And the savings aren't limited just to money. Think of all the time you'll save if you don't have to shop for things you "don't want!", if you don't have to take them home, if you don't have to figure out a place to store them, don't have to dust them, organize them, maintain them, pay for extra square footage in your home to make room for them, and so on. And, obviously, you won't have to agonize over whether or not to discard something you never even bought. The "don't want!" heuristic enables you to avoid the entire exercise. Every time-consuming part of it.

So, lately, I've started using this way of thinking whenever I consider an item or a service that I might need or want: How can I "don't want!" this? How can I avoid acquiring an item, avoid spending money and time, and yet still solve this particular problem I'd like to solve?


Finally, a closing thought on re-reading books. Only a small fraction of books merit reading once--and a vanishingly small fraction of books merit reading more than once. I'm getting enormous value on my second reading of Jacob's book. It's helping me groove and maintain values and habits I prize deeply, values and habits that I want to make sure I keep in the years to come.

Which books merit re-reading for you? For me, they tend to be books that taught me new or particularly useful habits, or books that helped me shape a new way of thinking about the world. Books like Early Retirement Extreme, Your Money or Your Life and Nicholas Taleb's books The Black Swan and Antifragile all fit this category. William Irvine's excellent book on Stoicism, A Guide to the Good Life, fits. And so on.

What are books that you have (or will) re-read? Why? We can all benefit by hearing about "re-read worthy" books. Share your titles in the comments!

Readers! You can help support the work I do here at Casual Kitchen by visiting Amazon via any link on this site. Amazon pays a small commission to me based on whatever purchase you make on that visit, and it's at no extra cost to you. Thank you!

And, if you are interested at all in cryptocurrencies, yet another way you can help support my work here is to use this link to open up your own cryptocurrency account at Coinbase. I will receive a small affiliate commission with each opened account. Once again, thank you for your support!

Money Sundays: The Efficient Markets Hypothesis Explained in Simple Terms

Readers: I wrote this post years ago for a long-defunct website. I thought I’d republish it here at Casual Kitchen for those readers interested in investing and personal finance. Feel free to skip it!
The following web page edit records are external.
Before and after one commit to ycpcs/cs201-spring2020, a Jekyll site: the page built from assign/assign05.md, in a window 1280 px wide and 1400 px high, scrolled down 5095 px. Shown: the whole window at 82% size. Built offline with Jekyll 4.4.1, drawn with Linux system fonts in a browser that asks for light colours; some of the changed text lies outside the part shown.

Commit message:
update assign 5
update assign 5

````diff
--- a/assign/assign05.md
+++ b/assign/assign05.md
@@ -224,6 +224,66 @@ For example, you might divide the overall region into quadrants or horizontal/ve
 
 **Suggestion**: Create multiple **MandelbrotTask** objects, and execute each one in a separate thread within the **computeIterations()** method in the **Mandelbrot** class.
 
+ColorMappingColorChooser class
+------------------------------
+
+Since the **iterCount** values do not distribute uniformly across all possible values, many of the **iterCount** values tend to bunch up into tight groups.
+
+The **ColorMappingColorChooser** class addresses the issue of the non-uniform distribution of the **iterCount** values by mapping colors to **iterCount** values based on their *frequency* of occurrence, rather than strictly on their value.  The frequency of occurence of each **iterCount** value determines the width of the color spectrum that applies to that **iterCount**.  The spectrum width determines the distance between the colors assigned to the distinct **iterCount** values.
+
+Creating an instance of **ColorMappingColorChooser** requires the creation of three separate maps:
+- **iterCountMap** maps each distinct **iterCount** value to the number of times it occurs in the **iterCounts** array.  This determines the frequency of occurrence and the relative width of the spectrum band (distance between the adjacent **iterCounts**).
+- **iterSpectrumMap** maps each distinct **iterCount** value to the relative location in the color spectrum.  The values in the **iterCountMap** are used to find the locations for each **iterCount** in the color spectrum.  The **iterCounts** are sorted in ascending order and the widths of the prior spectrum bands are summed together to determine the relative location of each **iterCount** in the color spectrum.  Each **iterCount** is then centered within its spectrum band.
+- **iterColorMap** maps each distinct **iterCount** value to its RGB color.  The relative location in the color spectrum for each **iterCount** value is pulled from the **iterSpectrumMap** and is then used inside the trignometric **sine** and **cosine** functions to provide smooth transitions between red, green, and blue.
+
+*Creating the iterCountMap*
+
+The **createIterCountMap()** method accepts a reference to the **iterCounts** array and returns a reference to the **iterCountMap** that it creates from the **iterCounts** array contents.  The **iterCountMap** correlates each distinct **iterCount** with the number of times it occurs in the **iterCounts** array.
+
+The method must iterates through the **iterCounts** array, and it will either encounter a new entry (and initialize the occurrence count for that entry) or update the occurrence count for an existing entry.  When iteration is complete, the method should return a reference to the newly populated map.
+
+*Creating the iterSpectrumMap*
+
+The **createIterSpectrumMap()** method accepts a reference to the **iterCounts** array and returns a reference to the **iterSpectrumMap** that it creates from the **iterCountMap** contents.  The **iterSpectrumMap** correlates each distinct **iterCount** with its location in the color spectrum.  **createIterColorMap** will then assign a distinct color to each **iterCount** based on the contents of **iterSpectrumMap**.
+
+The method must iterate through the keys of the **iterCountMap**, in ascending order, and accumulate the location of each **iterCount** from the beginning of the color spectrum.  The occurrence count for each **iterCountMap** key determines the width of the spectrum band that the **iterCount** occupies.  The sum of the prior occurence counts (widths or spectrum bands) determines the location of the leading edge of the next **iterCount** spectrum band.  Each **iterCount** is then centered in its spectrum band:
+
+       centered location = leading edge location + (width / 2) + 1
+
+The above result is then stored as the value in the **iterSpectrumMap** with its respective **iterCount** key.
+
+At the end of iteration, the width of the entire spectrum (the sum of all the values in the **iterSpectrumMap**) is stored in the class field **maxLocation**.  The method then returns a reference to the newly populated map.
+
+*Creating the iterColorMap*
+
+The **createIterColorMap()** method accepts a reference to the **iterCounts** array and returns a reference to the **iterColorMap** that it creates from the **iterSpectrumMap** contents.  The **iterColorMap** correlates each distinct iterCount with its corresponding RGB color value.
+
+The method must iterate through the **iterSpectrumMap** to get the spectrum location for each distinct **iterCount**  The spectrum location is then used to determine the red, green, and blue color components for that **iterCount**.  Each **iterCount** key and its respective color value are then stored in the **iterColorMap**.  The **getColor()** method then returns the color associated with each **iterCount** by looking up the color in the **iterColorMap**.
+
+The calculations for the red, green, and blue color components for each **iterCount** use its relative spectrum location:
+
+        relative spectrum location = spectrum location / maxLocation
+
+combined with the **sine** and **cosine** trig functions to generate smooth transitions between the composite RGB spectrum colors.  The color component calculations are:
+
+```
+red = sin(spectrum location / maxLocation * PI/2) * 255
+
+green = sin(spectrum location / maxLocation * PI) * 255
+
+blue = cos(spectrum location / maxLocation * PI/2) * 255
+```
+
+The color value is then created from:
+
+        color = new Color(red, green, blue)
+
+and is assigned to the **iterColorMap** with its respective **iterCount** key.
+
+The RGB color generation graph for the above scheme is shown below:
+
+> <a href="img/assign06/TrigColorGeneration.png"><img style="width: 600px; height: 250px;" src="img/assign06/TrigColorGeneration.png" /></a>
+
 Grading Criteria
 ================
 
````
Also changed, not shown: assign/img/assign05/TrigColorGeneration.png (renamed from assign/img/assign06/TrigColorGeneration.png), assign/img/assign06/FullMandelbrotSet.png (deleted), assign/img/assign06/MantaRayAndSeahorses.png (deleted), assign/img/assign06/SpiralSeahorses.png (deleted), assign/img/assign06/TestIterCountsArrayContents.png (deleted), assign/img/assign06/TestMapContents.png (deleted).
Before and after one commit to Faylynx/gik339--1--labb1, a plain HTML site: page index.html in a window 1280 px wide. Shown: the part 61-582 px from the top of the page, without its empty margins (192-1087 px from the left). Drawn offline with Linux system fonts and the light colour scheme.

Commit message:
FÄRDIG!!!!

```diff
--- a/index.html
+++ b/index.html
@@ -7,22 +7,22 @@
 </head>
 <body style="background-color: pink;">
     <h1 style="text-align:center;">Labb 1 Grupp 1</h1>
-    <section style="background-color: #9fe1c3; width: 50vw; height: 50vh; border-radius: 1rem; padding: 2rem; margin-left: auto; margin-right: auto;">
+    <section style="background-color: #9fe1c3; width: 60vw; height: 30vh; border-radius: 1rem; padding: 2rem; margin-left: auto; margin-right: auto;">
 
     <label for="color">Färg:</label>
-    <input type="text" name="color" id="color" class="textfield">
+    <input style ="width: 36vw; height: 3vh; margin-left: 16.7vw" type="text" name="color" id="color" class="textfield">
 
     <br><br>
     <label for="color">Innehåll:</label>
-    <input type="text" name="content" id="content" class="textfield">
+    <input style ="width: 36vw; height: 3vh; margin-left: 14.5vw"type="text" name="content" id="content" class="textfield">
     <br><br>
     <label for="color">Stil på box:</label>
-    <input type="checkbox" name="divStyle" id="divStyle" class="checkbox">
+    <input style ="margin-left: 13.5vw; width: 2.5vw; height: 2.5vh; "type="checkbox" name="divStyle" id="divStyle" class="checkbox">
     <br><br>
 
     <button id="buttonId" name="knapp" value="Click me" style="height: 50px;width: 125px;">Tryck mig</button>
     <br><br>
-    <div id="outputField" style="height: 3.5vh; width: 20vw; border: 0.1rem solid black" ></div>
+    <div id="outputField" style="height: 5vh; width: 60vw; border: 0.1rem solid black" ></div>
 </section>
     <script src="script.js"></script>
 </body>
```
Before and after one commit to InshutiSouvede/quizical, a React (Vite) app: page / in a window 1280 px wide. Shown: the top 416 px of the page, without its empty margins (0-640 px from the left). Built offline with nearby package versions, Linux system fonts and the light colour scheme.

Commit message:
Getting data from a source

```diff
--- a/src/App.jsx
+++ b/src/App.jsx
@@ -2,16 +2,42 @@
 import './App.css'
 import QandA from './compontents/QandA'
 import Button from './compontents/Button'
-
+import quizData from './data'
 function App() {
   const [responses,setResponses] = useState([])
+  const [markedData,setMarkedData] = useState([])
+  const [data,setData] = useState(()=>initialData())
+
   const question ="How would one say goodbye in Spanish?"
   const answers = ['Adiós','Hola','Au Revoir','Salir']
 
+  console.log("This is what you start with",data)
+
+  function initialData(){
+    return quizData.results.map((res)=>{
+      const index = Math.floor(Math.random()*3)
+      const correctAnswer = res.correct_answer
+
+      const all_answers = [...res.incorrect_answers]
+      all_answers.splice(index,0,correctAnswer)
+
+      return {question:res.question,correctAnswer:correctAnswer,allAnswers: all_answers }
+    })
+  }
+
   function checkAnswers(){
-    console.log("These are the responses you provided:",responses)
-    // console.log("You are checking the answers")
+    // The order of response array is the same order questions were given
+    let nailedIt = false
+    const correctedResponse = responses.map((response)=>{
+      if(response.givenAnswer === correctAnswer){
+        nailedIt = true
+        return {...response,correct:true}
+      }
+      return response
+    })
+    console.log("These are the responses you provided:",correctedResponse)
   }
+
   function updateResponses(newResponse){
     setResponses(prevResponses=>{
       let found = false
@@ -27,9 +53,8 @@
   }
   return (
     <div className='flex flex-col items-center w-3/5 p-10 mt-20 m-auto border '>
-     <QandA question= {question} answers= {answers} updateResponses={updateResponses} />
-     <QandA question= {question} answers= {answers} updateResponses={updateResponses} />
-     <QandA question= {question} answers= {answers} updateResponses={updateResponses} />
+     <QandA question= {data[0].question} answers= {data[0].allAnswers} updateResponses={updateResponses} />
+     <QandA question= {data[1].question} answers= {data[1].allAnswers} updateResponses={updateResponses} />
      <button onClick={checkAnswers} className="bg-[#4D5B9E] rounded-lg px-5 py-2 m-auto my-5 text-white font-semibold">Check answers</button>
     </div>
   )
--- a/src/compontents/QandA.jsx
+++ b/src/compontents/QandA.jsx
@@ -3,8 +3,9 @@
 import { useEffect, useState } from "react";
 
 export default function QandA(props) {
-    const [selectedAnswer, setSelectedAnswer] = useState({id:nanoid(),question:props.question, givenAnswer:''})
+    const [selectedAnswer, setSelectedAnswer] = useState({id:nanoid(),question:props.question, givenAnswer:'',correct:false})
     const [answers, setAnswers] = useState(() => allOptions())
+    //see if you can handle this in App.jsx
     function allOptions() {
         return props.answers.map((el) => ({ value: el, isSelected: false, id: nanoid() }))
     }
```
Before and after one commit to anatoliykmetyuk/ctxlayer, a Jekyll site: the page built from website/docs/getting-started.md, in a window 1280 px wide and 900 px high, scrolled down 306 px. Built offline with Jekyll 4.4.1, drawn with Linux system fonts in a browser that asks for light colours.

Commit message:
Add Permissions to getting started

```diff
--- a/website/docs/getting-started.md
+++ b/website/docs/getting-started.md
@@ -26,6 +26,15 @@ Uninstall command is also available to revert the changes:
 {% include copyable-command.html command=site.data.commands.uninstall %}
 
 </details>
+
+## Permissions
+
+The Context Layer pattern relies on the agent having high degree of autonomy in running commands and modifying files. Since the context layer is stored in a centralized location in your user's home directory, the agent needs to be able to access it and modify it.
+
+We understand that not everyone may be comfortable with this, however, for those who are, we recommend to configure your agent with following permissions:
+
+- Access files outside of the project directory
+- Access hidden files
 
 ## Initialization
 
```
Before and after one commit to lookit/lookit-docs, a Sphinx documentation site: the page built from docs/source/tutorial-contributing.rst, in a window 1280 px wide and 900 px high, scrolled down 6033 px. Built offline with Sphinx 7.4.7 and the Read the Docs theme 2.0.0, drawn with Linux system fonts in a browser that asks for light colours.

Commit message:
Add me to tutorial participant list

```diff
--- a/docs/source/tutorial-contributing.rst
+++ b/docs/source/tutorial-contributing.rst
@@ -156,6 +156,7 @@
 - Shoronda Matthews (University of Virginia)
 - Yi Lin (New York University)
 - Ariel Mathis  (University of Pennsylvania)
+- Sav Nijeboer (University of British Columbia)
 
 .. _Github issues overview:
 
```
What are efficient markets?

Perhaps you've heard the joke about the economist walking down the street with one of his students. The student sees a $20 bill lying on the sidewalk. As he bends down to pick it up, he hears his professor laugh mockingly at him and saying, "If that were REALLY a twenty dollar bill, somebody would have picked it up already!"

The intellectually intimidated student stops himself mid-bend, laughs timidly, and leaves the $20 lying right there, stealing longing glances at it as they pass it by.

Well, saying markets are perfectly efficient is just like being that condescending economics professor. He just left a perfectly good $20 bill untouched on the ground, AND he convinced his student to leave it there too. All because he believed it couldn't actually be there.

The whole notion of efficient markets has become so contentiously debated that three separate forms of the theory have evolved:

1) Strong Form Efficient Markets Hypothesis
Basically, this version of the theory says that stock prices reflect all information and there's no way you can possibly "beat the market" (or as the academics would phrase it: earn excess returns).

This version of the theory is easy to understand, elegant.. and it's pretty much been proven false by the collective weight of the evidence. But it's a good starting point to help illustrate the other versions of the theory.

2) Semi Strong Form Efficient Markets Hypothesis
This version of the theory says that stock prices react so quickly to new information (say, if a company gets a buyout offer, or if a company prints terrible quarterly results), that there's no way you can make money by trading on that information once it's out. Obviously "insiders" know about such information in advance (and are prohibited from trading on that knowledge by SEC rules), but normal investors like us who see the good or bad news will not be able to buy or sell the stock before the price adjusts.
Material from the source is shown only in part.